The reason why people use VPNs is because there is nothing that does a better job protecting your network from outside threats and keeping your privacy secure than a VPN – especially if that VPN has a no-log policy. However, there are a lot of people who wonder about the VPN’s interaction with an Internet Service Provider (ISP). After all, the ISP is needed to connect to the VPN server, so it stands to reason while everything on the VPN may be kept private, your ISP could know that you are connected to the VPN and possibly know even more than you want them to be aware of.
That being said, there are a lot of things to consider about VPN use and how your ISP works. For example, when using Netflix, your ISP will register that you are on Netflix thanks to their IP address. The big question is if you use a VPN that works with Netflix, will your ISP know that you are not just on the ISP but that you are also on Netflix as well? For many people, if a VPN lets the ISP know your browsing habits are, that defeats the entire purpose of the VPN.
Fortunately, we will separate the fact from the fiction regarding what the ISP sees when you are using a VPN.
Security and Privacy with Downloads
So, you like to Torrent – who doesn’t? Your ISP – that’s who. Initially VPNs were created to move data securely within a corporation, but people got wise and saw VPNs could be a profitable business. A great VPN will keep whatever you do online hidden from prying eyes. This means the websites you visit, hackers, your local and national government, and yes, even your ISP will not see your data. However, this is only if you use a VPN that has a policy of not keeping logs and records. Using the OpenVPN protocol or L2TP/IPsec on devices not supporting OpenVPN allows you to keep everything you do hidden. This is the simplest way to keep your information hidden.
Another consideration for a VPN that hides your activity is encryption. 256-bit encryption is the top level and is hard to crack, but it slows things down considerably, that’s why many people opt for 128-bit encryption because it balances needs for spend and security. If living in a country like the UAE where downloading content and visiting sites is extremely restricted, these types of VPNs are essential because the ISP is in the business of monitoring all your activity, therefore having a good VPN that does not log your data is critical to not running into trouble just for using the web.

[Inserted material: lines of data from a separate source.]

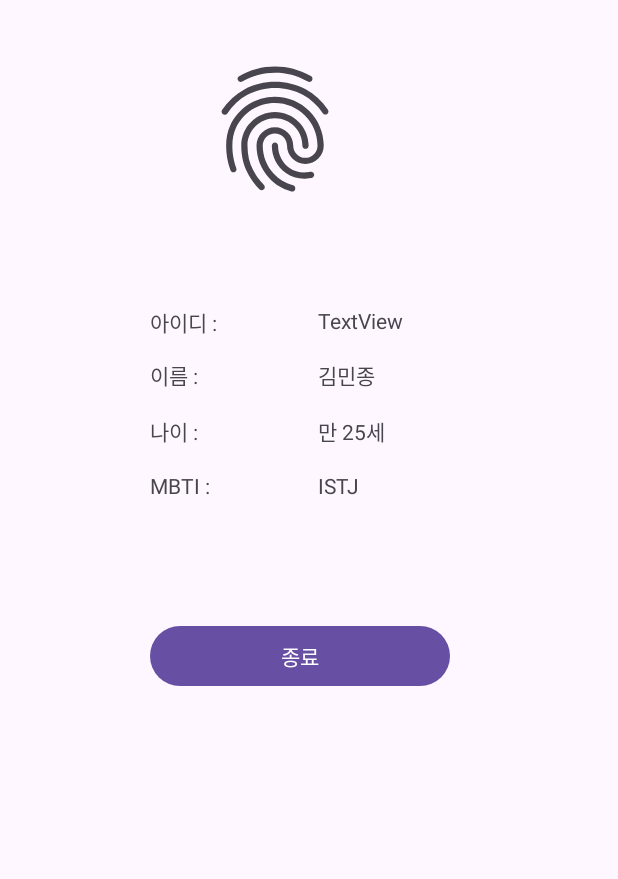
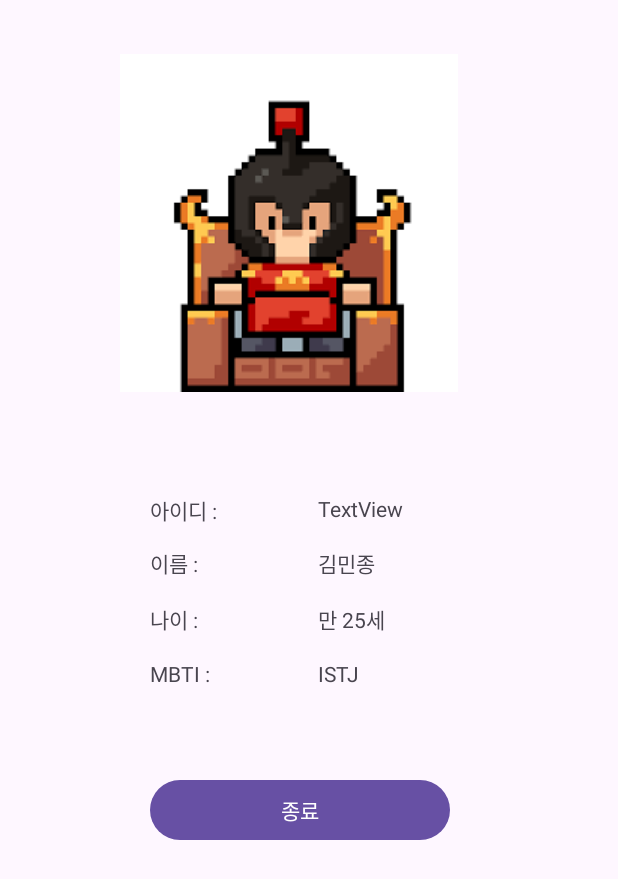
Before and after one commit to Kim-Min-Jong/nbcamp_android_basic, an Android app: the HomeActivity screen opened directly, with no data from a screen before it, on a phone screen of 412 x 824 dp. Shown: the top 879 px of the screen. Run offline under Robolectric (Android 15) with nearby library versions, the phone set to English and light mode, and no system bars; 1 statement that could not run was skipped.

Commit message:
feat: 선택과제 2 구현

```diff
--- a/app/src/main/java/com/sparta/nbcamp_android_basic/HomeActivity.kt
+++ b/app/src/main/java/com/sparta/nbcamp_android_basic/HomeActivity.kt
@@ -1,21 +1,35 @@
 package com.sparta.nbcamp_android_basic
 
+import android.graphics.drawable.Drawable
 import androidx.appcompat.app.AppCompatActivity
 import android.os.Bundle
 import android.widget.Button
+import android.widget.ImageView
 import android.widget.TextView
+import kotlin.random.Random
 
 class HomeActivity : AppCompatActivity() {
     private val textViewId by lazy { findViewById<TextView>(R.id.textView9)}
     private val textView10 by lazy { findViewById<TextView>(R.id.textView10)}
     private val textView11 by lazy { findViewById<TextView>(R.id.textView11)}
     private val textView12 by lazy { findViewById<TextView>(R.id.textView12)}
+    private val imageView by lazy { findViewById<ImageView>(R.id.imageView2)}
     private val btnEnd by lazy { findViewById<Button>(R.id.buttonEnd) }
     override fun onCreate(savedInstanceState: Bundle?) {
         super.onCreate(savedInstanceState)
         setContentView(R.layout.activity_home)
 
         val id = intent.getStringExtra("ID")
+        val imgList = listOf(
+            R.drawable.rtan1,
+            R.drawable.rtan2,
+            R.drawable.rtan3,
+            R.drawable.rtan4,
+            R.drawable.rtan5,
+        )
+        val randomInt = Random.nextInt(5)
+
+        imageView.setImageResource(imgList[randomInt])
         textViewId.text = id.toString()
         textView10.text = "김민종"
         textView11.text = "만 25세"
--- a/app/src/main/res/layout/activity_home.xml
+++ b/app/src/main/res/layout/activity_home.xml
@@ -8,8 +8,8 @@
 
     <ImageView
         android:id="@+id/imageView2"
-        android:layout_width="100dp"
-        android:layout_height="100dp"
+        android:layout_width="wrap_content"
+        android:layout_height="wrap_content"
         android:layout_marginTop="36dp"
         app:layout_constraintEnd_toEndOf="parent"
         app:layout_constraintHorizontal_bias="0.427"
```
Also changed, not shown: app/src/main/res/drawable/rtan1.png (added), app/src/main/res/drawable/rtan2.png (added), app/src/main/res/drawable/rtan3.png (added), app/src/main/res/drawable/rtan4.png (added), app/src/main/res/drawable/rtan5.png (added).
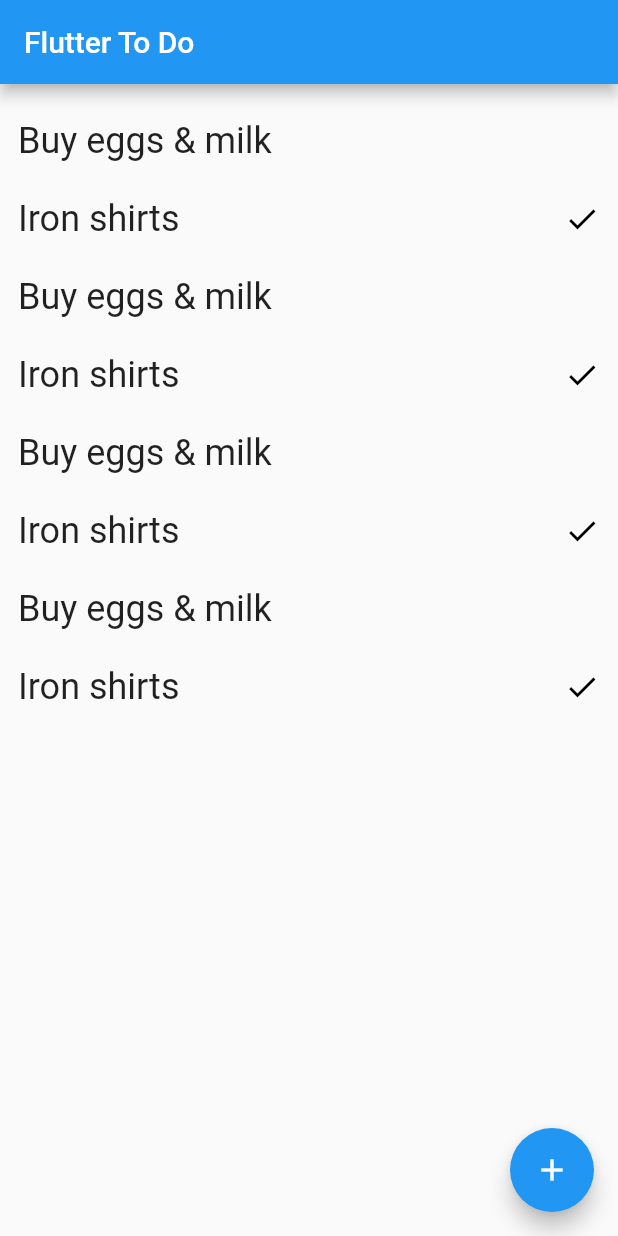
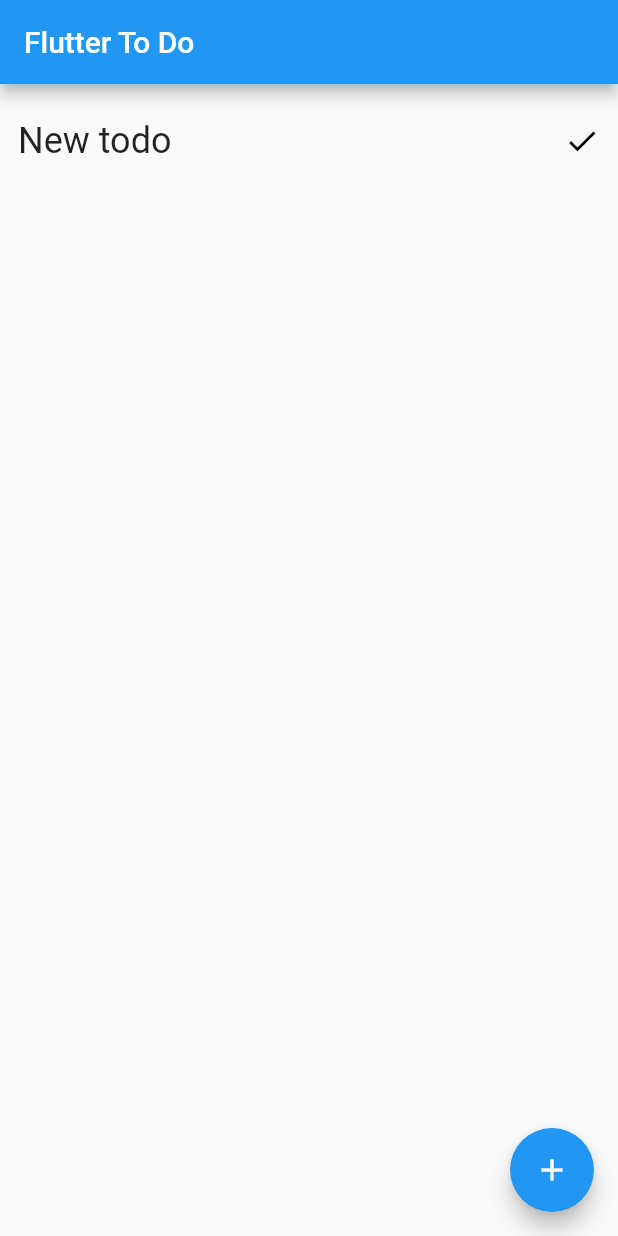
Before and after one commit to rohan20/flutter-todo, a Flutter app: the screen it shows after launch, after a tap on the "add" icon, on a phone screen of 412 x 824 dp. Run offline on Flutter 3.47's test engine with Material 2 defaults, Android fonts, the phone set to English and light mode, and no system bars.

Commit message:
removed dummy todos and added feature to add a new todo on FAB press

```diff
--- a/lib/screens/toDoScreen.dart
+++ b/lib/screens/toDoScreen.dart
@@ -8,6 +8,8 @@ class ToDoScreen extends StatefulWidget {
 }
 
 class _ToDoScreenState extends State<ToDoScreen> {
+  List<ToDo> allToDoList = [];
+
   @override
   Widget build(BuildContext context) {
     return Scaffold(
@@ -27,7 +29,7 @@ class _ToDoScreenState extends State<ToDoScreen> {
     return Container(
       margin: const EdgeInsets.only(top: 12.0),
       child: ListView.builder(
-        itemCount: _dummyToDoList().length,
+        itemCount: allToDoList.length,
         itemBuilder: (context, index) {
           return _buildToDoListItem(index);
         },
@@ -35,41 +37,8 @@ class _ToDoScreenState extends State<ToDoScreen> {
     );
   }
 
-  List<ToDo> _dummyToDoList() {
-    return <ToDo>[
-      ToDo(
-        "Buy eggs & milk",
-      ),
-      ToDo(
-        "Iron shirts",
-        true,
-      ),
-      ToDo(
-        "Buy eggs & milk",
-      ),
-      ToDo(
-        "Iron shirts",
-        true,
-      ),
-      ToDo(
-        "Buy eggs & milk",
-      ),
-      ToDo(
-        "Iron shirts",
-        true,
-      ),
-      ToDo(
-        "Buy eggs & milk",
-      ),
-      ToDo(
-        "Iron shirts",
-        true,
-      ),
-    ];
-  }
-
   _buildToDoListItem(int index) {
-    return ToDoItem(_dummyToDoList()[index]);
+    return ToDoItem(allToDoList[index]);
   }
 
   FloatingActionButton _fab() {
@@ -79,13 +48,15 @@ class _ToDoScreenState extends State<ToDoScreen> {
         color: Colors.white,
       ),
       onPressed: () {
-        _fabPressed();
+        setState(() {
+          _fabPressed();
+        });
       },
     );
   }
 
   _fabPressed() {
     print("Added new todo");
+    allToDoList.add(new ToDo("New todo", true));
   }
-
 }
```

Claim Victory Over your ISP
The simple way of understanding what your ISP deals with when you use a VPN is that your ISP will see activity, except the activity will be gibberish. As you use the VPN, what happens is you are uploading and downloading data to the VPN server. With conventional sites and non-VPN use, your ISP will see what you are sending and receiving – and to whom. Instead, all your ISP will see is a random string of letters and numbers that make no sense to anyone – even the most skilled people at cracking encryption want no part in this for a couple reasons – you’re not doing anything wrong, and it’s a massive pain to decrypt the mishmash that transmits between your device and the VPN server.
Remember how the UAE was mentioned earlier? Well, China and Saudi Arabia, a good VPN gets around the roadblocks intended to stymie online activity. As of right now, 256-bit AES encryption is considered unbreakable and is the standard used in the US Military. The bad news? Only VPNs that are paid services guarantee this level of encryption. Still, many great VPN services are quite affordable while offering such immense protection.
Get Around the End of Net Neutrality
In the United States, net neutrality is a big deal because ISPs have successfully lobbied the American government to remove this protection. This means ISPs can throttle your connection speed to websites they don’t particularly like. For example, one of the largest ISPs in the United States is Xfinity. If Xfinity decides they want an all-out war with AT&T, they could throttle connection speeds to AT&T sites – including AT&T’s mobile phone site. So, if you are looking to pay your phone bill, the connection speed can be slowed to a crawl because Xfinity does not like AT&T.
A VPN gets around that. Instead, your ISP will see you are connected to a different server and most likely will not throttle the connection speed. As net neutrality is up in the air in the United States, having a paid VPN is essential to getting around ISPs that have decided to be cut throat in their zeal to wall off competitors to their customers. Another benefit is this – your ISP knows you are concealing your traffic, but since you are connected to the VPN, it can’t see your traffic, so therefore it can’t slow down your connection to other sites and services.
Understanding Your ISP’s Perspective
At this point, you understand that your ISP will essentially see that you are connected to an encrypted address and that there’s traffic going to that address. Generally, the ISP does not want to mess with any of this because it gets in the way of the mission of your ISP: build profitability and avoid costly legal issues. Trying to decrypt perfectly legal browsing activity is harassment and that leads to loads of legal issues your ISP wants no part of. Therefore, unless the traffic is unusually large, your ISP will not pay attention to encrypted traffic heading to an encrypted address. Another thing to remember is anti-encryption laws are lax, so your ISP does not have any reason to muck around with your traffic; therefore it sees encrypted traffic, but at the end of the day, the juice is not worth the squeeze.